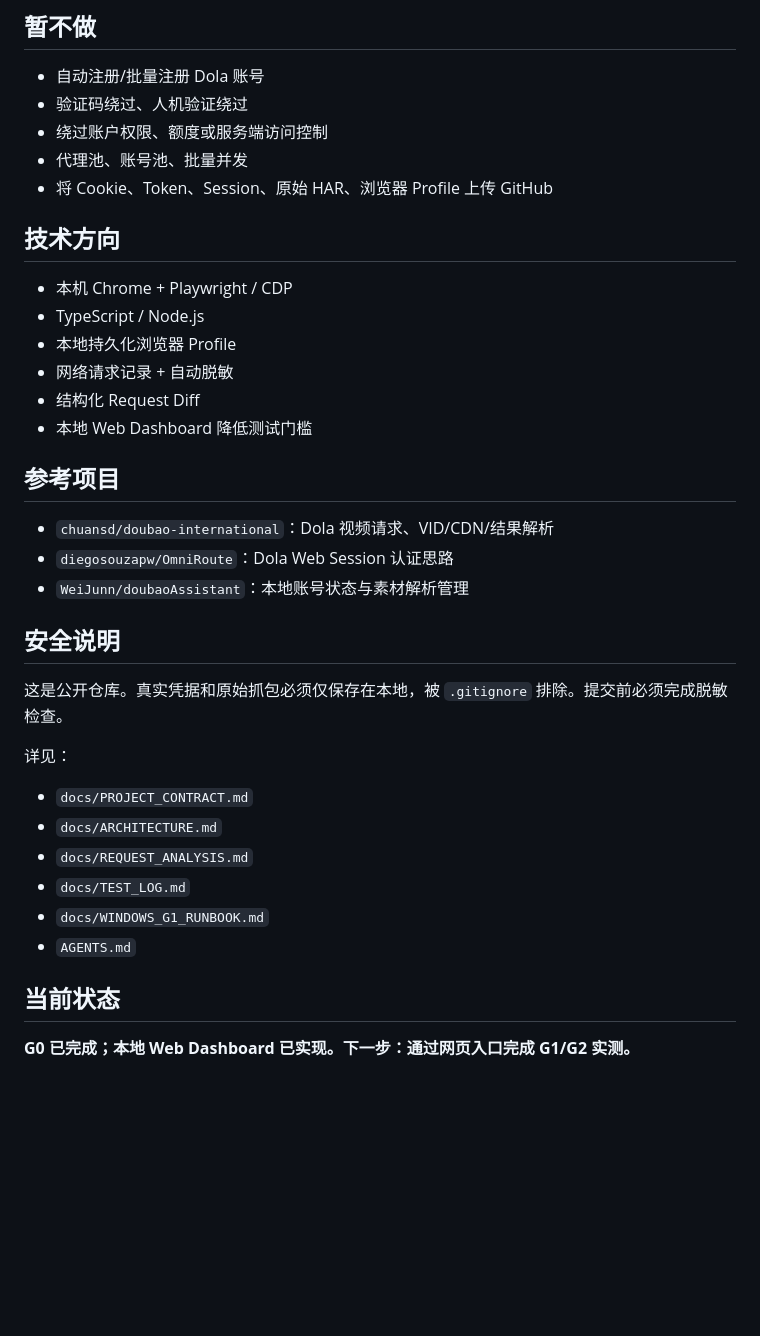
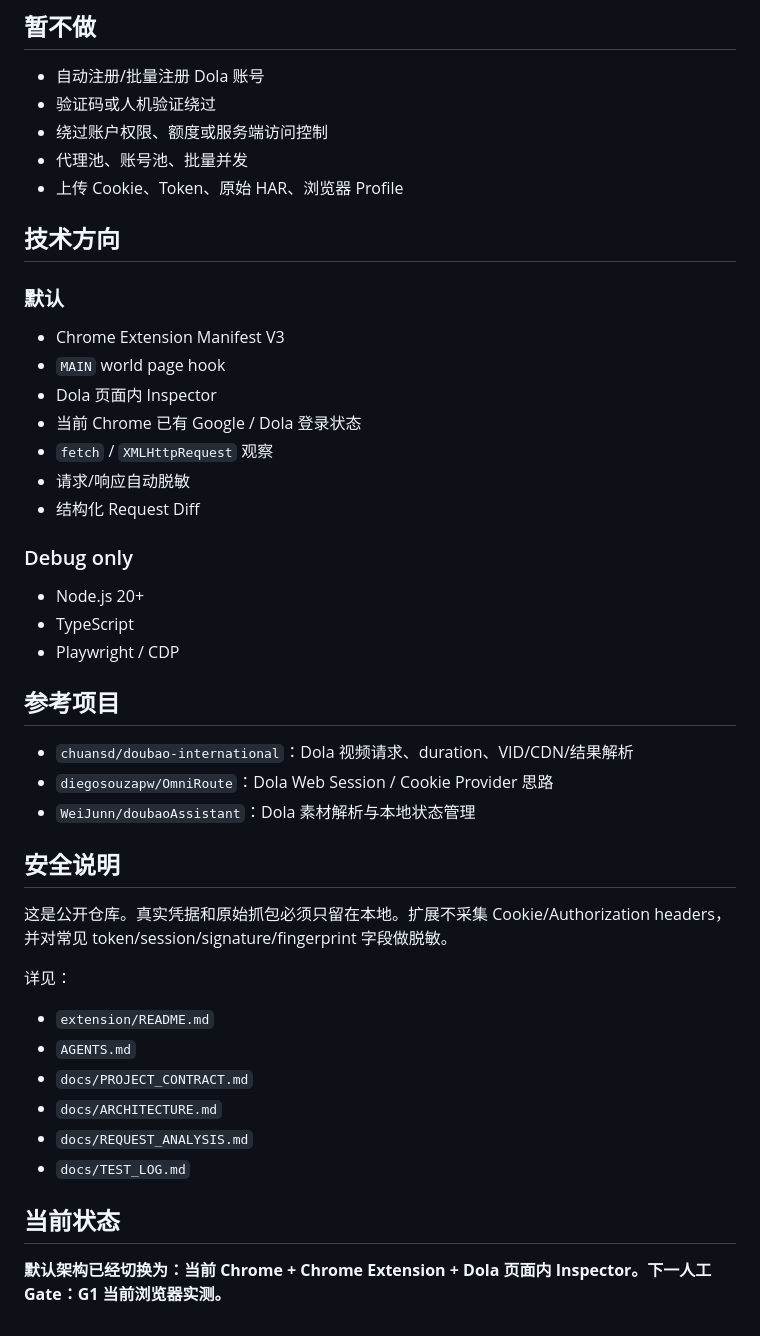
Before and after one commit to saysyao123/dola-seedance25-30s-poc, a Markdown page: README.md, the part around one of its changes. GitHub-like rendering; blank space fills up the shorter version.

```diff
--- a/README.md
+++ b/README.md
@@ -47,39 +77,48 @@
 ## 暂不做
 
 - 自动注册/批量注册 Dola 账号
-- 验证码绕过、人机验证绕过
+- 验证码或人机验证绕过
 - 绕过账户权限、额度或服务端访问控制
 - 代理池、账号池、批量并发
-- 将 Cookie、Token、Session、原始 HAR、浏览器 Profile 上传 GitHub
+- 上传 Cookie、Token、原始 HAR、浏览器 Profile
 
 ## 技术方向
 
-- 本机 Chrome + Playwright / CDP
-- TypeScript / Node.js
-- 本地持久化浏览器 Profile
-- 网络请求记录 + 自动脱敏
+### 默认
+
+- Chrome Extension Manifest V3
+- `MAIN` world page hook
+- Dola 页面内 Inspector
+- 当前 Chrome 已有 Google / Dola 登录状态
+- `fetch` / `XMLHttpRequest` 观察
+- 请求/响应自动脱敏
 - 结构化 Request Diff
-- 本地 Web Dashboard 降低测试门槛
+
+### Debug only
+
+- Node.js 20+
+- TypeScript
+- Playwright / CDP
 
 ## 参考项目
 
-- `chuansd/doubao-international`：Dola 视频请求、VID/CDN/结果解析
-- `diegosouzapw/OmniRoute`：Dola Web Session 认证思路
-- `WeiJunn/doubaoAssistant`：本地账号状态与素材解析管理
+- `chuansd/doubao-international`：Dola 视频请求、duration、VID/CDN/结果解析
+- `diegosouzapw/OmniRoute`：Dola Web Session / Cookie Provider 思路
+- `WeiJunn/doubaoAssistant`：Dola 素材解析与本地状态管理
 
 ## 安全说明
 
-这是公开仓库。真实凭据和原始抓包必须仅保存在本地，被 `.gitignore` 排除。提交前必须完成脱敏检查。
+这是公开仓库。真实凭据和原始抓包必须只留在本地。扩展不采集 Cookie/Authorization headers，并对常见 token/session/signature/fingerprint 字段做脱敏。
 
 详见：
 
+- `extension/README.md`
+- `AGENTS.md`
 - `docs/PROJECT_CONTRACT.md`
 - `docs/ARCHITECTURE.md`
 - `docs/REQUEST_ANALYSIS.md`
 - `docs/TEST_LOG.md`
-- `docs/WINDOWS_G1_RUNBOOK.md`
-- `AGENTS.md`
 
 ## 当前状态
 
-**G0 已完成；本地 Web Dashboard 已实现。下一步：通过网页入口完成 G1/G2 实测。**
+**默认架构已经切换为：当前 Chrome + Chrome Extension + Dola 页面内 Inspector。下一人工 Gate：G1 当前浏览器实测。**
```
Also changed, not shown: other parts of README.md (+54 -24 lines).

Directions
Everything in the entries must come back exactly, except the pictures.

Answer to the exercise
Before and after one commit to saysyao123/dola-seedance25-30s-poc, a Markdown page: README.md, the part around one of its changes. GitHub-like rendering; blank space fills up the shorter version.

```diff
--- a/README.md
+++ b/README.md
@@ -47,39 +77,48 @@
 ## 暂不做
 
 - 自动注册/批量注册 Dola 账号
-- 验证码绕过、人机验证绕过
+- 验证码或人机验证绕过
 - 绕过账户权限、额度或服务端访问控制
 - 代理池、账号池、批量并发
-- 将 Cookie、Token、Session、原始 HAR、浏览器 Profile 上传 GitHub
+- 上传 Cookie、Token、原始 HAR、浏览器 Profile
 
 ## 技术方向
 
-- 本机 Chrome + Playwright / CDP
-- TypeScript / Node.js
-- 本地持久化浏览器 Profile
-- 网络请求记录 + 自动脱敏
+### 默认
+
+- Chrome Extension Manifest V3
+- `MAIN` world page hook
+- Dola 页面内 Inspector
+- 当前 Chrome 已有 Google / Dola 登录状态
+- `fetch` / `XMLHttpRequest` 观察
+- 请求/响应自动脱敏
 - 结构化 Request Diff
-- 本地 Web Dashboard 降低测试门槛
+
+### Debug only
+
+- Node.js 20+
+- TypeScript
+- Playwright / CDP
 
 ## 参考项目
 
-- `chuansd/doubao-international`：Dola 视频请求、VID/CDN/结果解析
-- `diegosouzapw/OmniRoute`：Dola Web Session 认证思路
-- `WeiJunn/doubaoAssistant`：本地账号状态与素材解析管理
+- `chuansd/doubao-international`：Dola 视频请求、duration、VID/CDN/结果解析
+- `diegosouzapw/OmniRoute`：Dola Web Session / Cookie Provider 思路
+- `WeiJunn/doubaoAssistant`：Dola 素材解析与本地状态管理
 
 ## 安全说明
 
-这是公开仓库。真实凭据和原始抓包必须仅保存在本地，被 `.gitignore` 排除。提交前必须完成脱敏检查。
+这是公开仓库。真实凭据和原始抓包必须只留在本地。扩展不采集 Cookie/Authorization headers，并对常见 token/session/signature/fingerprint 字段做脱敏。
 
 详见：
 
+- `extension/README.md`
+- `AGENTS.md`
 - `docs/PROJECT_CONTRACT.md`
 - `docs/ARCHITECTURE.md`
 - `docs/REQUEST_ANALYSIS.md`
 - `docs/TEST_LOG.md`
-- `docs/WINDOWS_G1_RUNBOOK.md`
-- `AGENTS.md`
 
 ## 当前状态
 
-**G0 已完成；本地 Web Dashboard 已实现。下一步：通过网页入口完成 G1/G2 实测。**
+**默认架构已经切换为：当前 Chrome + Chrome Extension + Dola 页面内 Inspector。下一人工 Gate：G1 当前浏览器实测。**
```
Also changed, not shown: other parts of README.md (+54 -24 lines).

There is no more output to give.